Around midnight on October 4, I woke up and felt a few mild contractions. After an hour so, I started timing them and woke Brandon up to let him know that labor had begun. Contractions were around 5 minutes apart for an hour, and we decided to head to the hospital because I was already so dilated that I was worried labor might progress more quickly than I was prepared for. I was anxious to get admitted and have my epidural placed before things got real. As it turned out, I did not need to worry about things going too quickly!

Once we arrived at triage, they checked me and monitored my contractions for 20 minutes or so. I was 4.5cm dilated, but my contractions had slowed to around 6 minutes apart, so my doctor requested that we walk for two hours and get rechecked before she decided whether or not to admit me. Those next two hours were the most difficult part of my labor experience. Contractions remained between 4-5 minutes apart, although they got stronger over the course of those two hours. I was very worried that we'd be sent home, especially since the final few contractions before we went to get rechecked were 5-8 minutes apart. The recheck revealed that I'd progressed to 5.5 cm in those two hours, and the doctor agreed to admit me.

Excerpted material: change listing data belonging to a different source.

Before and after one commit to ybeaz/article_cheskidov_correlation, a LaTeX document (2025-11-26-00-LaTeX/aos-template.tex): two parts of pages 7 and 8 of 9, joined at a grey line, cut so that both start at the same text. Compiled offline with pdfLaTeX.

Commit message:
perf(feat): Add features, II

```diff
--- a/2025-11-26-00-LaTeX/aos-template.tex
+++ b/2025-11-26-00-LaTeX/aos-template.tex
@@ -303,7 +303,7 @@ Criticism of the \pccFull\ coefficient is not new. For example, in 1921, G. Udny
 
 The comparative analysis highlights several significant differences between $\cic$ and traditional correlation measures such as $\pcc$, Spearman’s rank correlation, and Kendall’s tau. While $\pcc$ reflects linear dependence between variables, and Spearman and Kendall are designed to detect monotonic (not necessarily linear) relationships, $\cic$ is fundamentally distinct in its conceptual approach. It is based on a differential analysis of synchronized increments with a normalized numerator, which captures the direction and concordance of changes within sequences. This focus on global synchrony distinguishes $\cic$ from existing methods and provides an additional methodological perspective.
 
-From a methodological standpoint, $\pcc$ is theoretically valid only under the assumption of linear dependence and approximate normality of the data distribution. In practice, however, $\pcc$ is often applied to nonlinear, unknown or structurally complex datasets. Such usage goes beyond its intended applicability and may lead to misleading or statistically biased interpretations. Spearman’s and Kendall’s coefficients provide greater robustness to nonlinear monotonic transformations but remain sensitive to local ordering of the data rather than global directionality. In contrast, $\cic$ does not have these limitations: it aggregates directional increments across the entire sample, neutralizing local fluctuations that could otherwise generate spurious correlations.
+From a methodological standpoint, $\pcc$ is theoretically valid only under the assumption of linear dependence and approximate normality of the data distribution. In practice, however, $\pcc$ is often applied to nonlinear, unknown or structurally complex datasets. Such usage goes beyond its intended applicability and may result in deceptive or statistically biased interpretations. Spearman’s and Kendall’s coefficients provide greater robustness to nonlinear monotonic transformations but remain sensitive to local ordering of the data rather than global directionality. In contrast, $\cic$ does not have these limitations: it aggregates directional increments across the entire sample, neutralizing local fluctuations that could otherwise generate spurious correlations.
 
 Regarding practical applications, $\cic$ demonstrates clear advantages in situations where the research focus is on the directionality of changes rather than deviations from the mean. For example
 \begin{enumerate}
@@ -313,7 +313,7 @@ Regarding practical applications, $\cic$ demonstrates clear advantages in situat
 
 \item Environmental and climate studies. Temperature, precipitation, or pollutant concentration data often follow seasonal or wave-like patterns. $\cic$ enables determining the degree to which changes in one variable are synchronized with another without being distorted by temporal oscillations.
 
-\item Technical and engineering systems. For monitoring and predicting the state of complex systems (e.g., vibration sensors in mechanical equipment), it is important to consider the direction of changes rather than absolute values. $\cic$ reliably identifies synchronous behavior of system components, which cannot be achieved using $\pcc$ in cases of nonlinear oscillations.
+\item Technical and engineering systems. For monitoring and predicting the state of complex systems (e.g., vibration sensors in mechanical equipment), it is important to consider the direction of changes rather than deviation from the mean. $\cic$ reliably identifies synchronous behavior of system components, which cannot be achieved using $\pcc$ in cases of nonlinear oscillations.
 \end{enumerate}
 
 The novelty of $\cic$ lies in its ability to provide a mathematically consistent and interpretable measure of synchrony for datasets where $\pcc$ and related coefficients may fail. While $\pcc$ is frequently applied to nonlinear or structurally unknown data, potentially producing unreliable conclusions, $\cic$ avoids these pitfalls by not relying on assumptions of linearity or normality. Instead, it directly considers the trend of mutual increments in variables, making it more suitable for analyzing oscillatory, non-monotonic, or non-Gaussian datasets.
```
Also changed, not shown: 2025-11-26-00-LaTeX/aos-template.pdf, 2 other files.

Oddly enough, right after I was admitted and settled into my labor and delivery room, my contractions basically stalled out completely and slowed down to mild contractions every 10-15 minutes. I didn't request my epidural yet because I wasn't in any pain. We hung out in the room for 3-4 hours, and I bounced on a birthing ball, drank juice, listened to music, watched some sitcom reruns on TV, and chatted with my L&D nurse. Brandon even left for a little while to eat breakfast. Eventually, I met with the doctor on call, who was not from my usual practice but who I liked immediately, and we agreed that I'd get my epidural placed and then she'd come back and break my water to get labor moving again.

Hooray for epidurals! I had just as great an experience with this one as I had with the first. The final cervix check before the doctor broke my water revealed that I'd progressed to 7cm, even with the mild, irregular contractions I'd been having. I'd been in labor for about ten and a half hours at this point. Breaking my water definitely got things going again, and after two hours of strong, regular contractions (that I merely felt as slight increases in pressure thanks to my blessed and glorious epidural), dilation was complete and I felt pressure encouraging me to start pushing.

I was extremely nervous and anxious about pushing after my four-hour experience with Lucas, but my nurse assured me that a second baby would not be the same experience. She told me we'd have this baby out in three contractions worth of pushes. Brandon and I both kind of rolled our eyes at that.  But after two contractions of three pushes apiece, she told me I'd have to breathe through the next contraction and wait for the doctor to gown up and get into the room, because after the next contraction, I was going to have my new baby.

The doctor arrived, we all got ready, and sure enough, four pushes later and Lincoln Michael was born after just under twelve hours of labor and twenty minutes of pushing. He got 9/9 on his Apgars and weighed in at 9 lbs 4 oz and 20.25 inches long. We were shocked at how "small" he was, even though he was born at 38 weeks 6 days, but I can't say I was too disappointed given my easy, breezy labor and delivery experience.

Lincoln Michael's name is from my great-grandfather Charles Lincoln, and his middle name is after my dad. We love the name itself and also the symmetry of it, since Lucas Alan is named for Brandon's great-grandfather and dad.

We stayed at the hospital for another 24 hours and were excited to get home as soon as we could. Lincoln has been a dream so far and we're so happy to be a family of four.

Last photo before Lincoln's birth

So happy to meet my Littlest even if he's covered in gook

Our little peanut

Proud new dada

Big Brother gives the baby a kiss

Our Littlest Lincoln